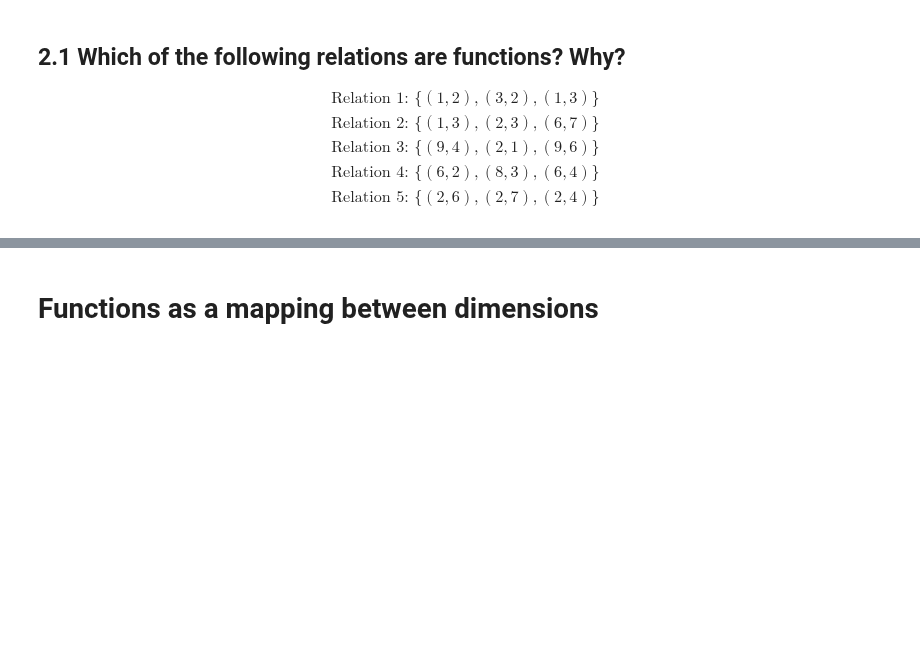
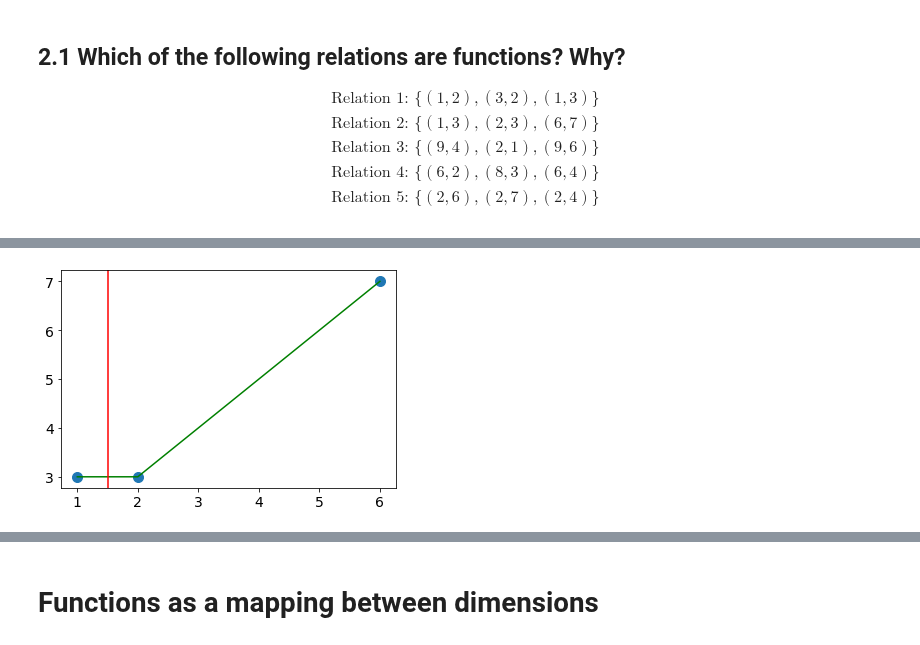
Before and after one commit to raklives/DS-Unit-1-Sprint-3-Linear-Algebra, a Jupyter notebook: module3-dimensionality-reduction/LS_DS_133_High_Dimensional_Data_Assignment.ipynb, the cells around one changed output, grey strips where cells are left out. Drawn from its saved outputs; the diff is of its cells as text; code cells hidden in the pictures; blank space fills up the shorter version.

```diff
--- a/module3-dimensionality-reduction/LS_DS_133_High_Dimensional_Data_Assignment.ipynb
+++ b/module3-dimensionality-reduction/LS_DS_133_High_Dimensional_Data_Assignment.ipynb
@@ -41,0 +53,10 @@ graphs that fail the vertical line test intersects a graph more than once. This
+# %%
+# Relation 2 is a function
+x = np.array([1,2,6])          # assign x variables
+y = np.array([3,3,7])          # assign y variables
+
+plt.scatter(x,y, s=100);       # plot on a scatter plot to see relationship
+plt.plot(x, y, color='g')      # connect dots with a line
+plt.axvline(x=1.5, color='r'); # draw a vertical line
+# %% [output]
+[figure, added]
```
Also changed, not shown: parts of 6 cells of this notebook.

#### Your instructions:
Write everything in the records out exactly, apart from the pictures.

#### Exercise response:
Before and after one commit to raklives/DS-Unit-1-Sprint-3-Linear-Algebra, a Jupyter notebook: module3-dimensionality-reduction/LS_DS_133_High_Dimensional_Data_Assignment.ipynb, the cells around one changed output, grey strips where cells are left out. Drawn from its saved outputs; the diff is of its cells as text; code cells hidden in the pictures; blank space fills up the shorter version.

```diff
--- a/module3-dimensionality-reduction/LS_DS_133_High_Dimensional_Data_Assignment.ipynb
+++ b/module3-dimensionality-reduction/LS_DS_133_High_Dimensional_Data_Assignment.ipynb
@@ -41,0 +53,10 @@ graphs that fail the vertical line test intersects a graph more than once. This
+# %%
+# Relation 2 is a function
+x = np.array([1,2,6])          # assign x variables
+y = np.array([3,3,7])          # assign y variables
+
+plt.scatter(x,y, s=100);       # plot on a scatter plot to see relationship
+plt.plot(x, y, color='g')      # connect dots with a line
+plt.axvline(x=1.5, color='r'); # draw a vertical line
+# %% [output]
+[figure, added]
```
Also changed, not shown: parts of 6 cells of this notebook.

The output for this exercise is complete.